Bostridge, Mark, The Independent (London, England)
Boswell's Presumptuous Task
By Adam Sisman
HAMISH HAMILTON pounds 17.99
Publishers really ought to know better. Reviewers do not take kindly to having their opinion of a book "directed" by the type and weight of advance recommendations that come attached to Adam Sisman's latest work. The golden age of book puffery - advertising with exaggerated or false praise - has long since passed, though not apparently at Hamish Hamilton who appear to have ransacked the company address book in order to get comments from the likes of Margaret Forster, Francis Wheen, and Beryl Bainbridge, all of whom sprinkle their praise with words like "terrific", "gripping", and "triumph". Added to which, one of Sisman's friends, Andrew O'Hagan, who is thanked in the acknowledgements, has already contributed a warm but unnaturally premature review of the book to the notoriously tardy London Review of Books.

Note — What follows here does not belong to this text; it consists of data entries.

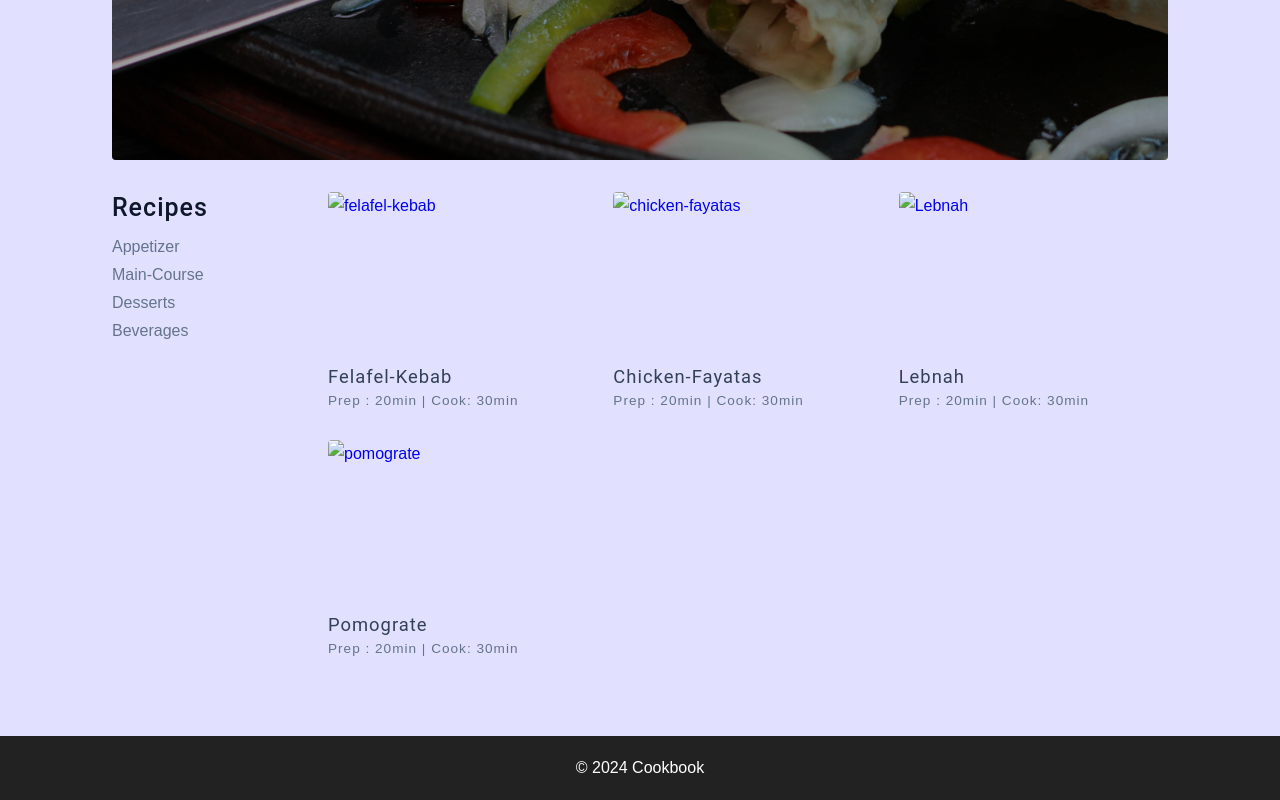
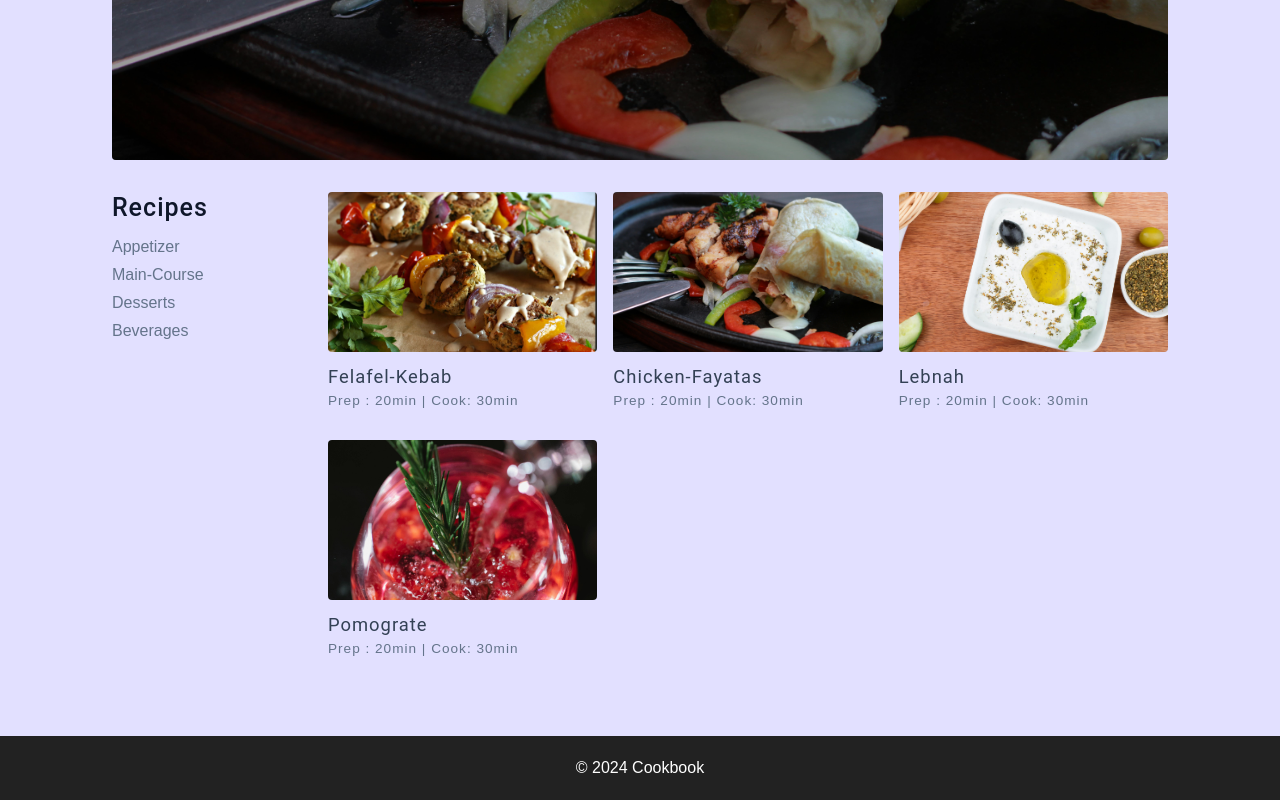
Before and after one commit to F-Maestro/Recipecookbook.github.io, a plain HTML site: page index.html in a window 1280 px wide. Shown: the part 480-1280 px from the top of the page. Drawn offline with Linux system fonts and the light colour scheme; a script that the page names is missing.

Commit message:
Update index.html

```diff
--- a/index.html
+++ b/index.html
@@ -69,28 +69,28 @@
       <div class="recipes-list">
         <!--single recipe-->
         <a href="Felafel.html" class="recipe">
-          <img src=".\starter\assets\images\appetizers\felafel kebab.png" alt="felafel-kebab" class="img recipe-img">
+          <img src="./assets/images/appetizers/felafel kebab.png" alt="felafel-kebab" class="img recipe-img">
           <h5>Felafel-kebab</h5>
           <p>Prep : 20min | Cook: 30min</p>
         </a>
         <!--end of single recipe-->
         <!--single recipe-->
         <a href="chicken-fayitas.html" class="recipe">
-          <img src=".\starter\assets\images\Maincourse\chicken.jpg" alt="chicken-fayatas" class="img recipe-img">
+          <img src="./assets/images/Maincourse/chicken.jpg" alt="chicken-fayatas" class="img recipe-img">
           <h5>Chicken-fayatas</h5>
           <p>Prep : 20min | Cook: 30min</p>
         </a>
         <!--end of single recipe-->
         <!--single recipe-->
         <a href="Lebnah.html" class="recipe">
-          <img src=".\starter\assets\images\Desserts\Lebnah.jpg" alt="Lebnah" class="img recipe-img">
+          <img src="./assets/images/Desserts/Lebnah.jpg" alt="Lebnah" class="img recipe-img">
           <h5>Lebnah</h5>
           <p>Prep : 20min | Cook: 30min</p>
         </a>
         <!--end of single recipe-->
         <!--single recipe-->
         <a href="pomograte.html" class="recipe">
-          <img src=".\starter\assets\images\Beverages\pomograte.jpg" alt="pomograte" class="img recipe-img">
+          <img src="./assets/images/Beverages/pomograte.jpg" alt="pomograte" class="img recipe-img">
           <h5>Pomograte</h5>
           <p>Prep : 20min | Cook: 30min</p>
         </a>
```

Why is Hamish Hamilton so nervous about Boswell's Presumptuous Task? Presumably because it was preceded last year by Peter Martin's perfectly respectable life of Boswell, the first single-volume biography for many years. But publicity overkill can harm a book and leave critics irritated and suspicious. In fact, Adam Sisman's retelling of the story behind the writing of one of the most famous books in English literature - Boswell's Life of Johnson - has a lot going for it and should be allowed to stand on its own merits.
It's partly a synthesis of ongoing scholarship from the Boswell industry, the scale of which now easily dwarfs Johnson studies (while Boswelliana continues to pour from American presses, a scholarly edition of Johnson's works was recently blocked by lack of funds). But it is also a lively and engaging study of Boswell's friendship with Johnson, the writing of the biography, its triumphant publication, and the sad, anticlimactic ending to Boswell's life, followed by Macaulay's famous slur on Boswell's character and artistry: that Boswell had written the greatest biography precisely because he was the greatest fool.
Sisman was right not to attempt another biography of Boswell, and get ground down by the burden of minutiae about his life which has resulted from the most extraordinary series of literary discoveries of modern times. In his final chapter, "Posterity", Sisman gives us a mixture of high comedy and tragedy in his account of the treasures of Malahide Castle and Fettercairn House which radically altered the old Macaulay view of Boswell, providing modern scholarship with the opportunity to demonstrate the sophistication of Boswell's biographical approach.
Colonel Isham, a wealthy, "fascinating devil" of a collector, purchased the first haul of Boswell papers from Malahide, which included the journals, in the late 1920s, after carefully courting the Talbot family who owned them. …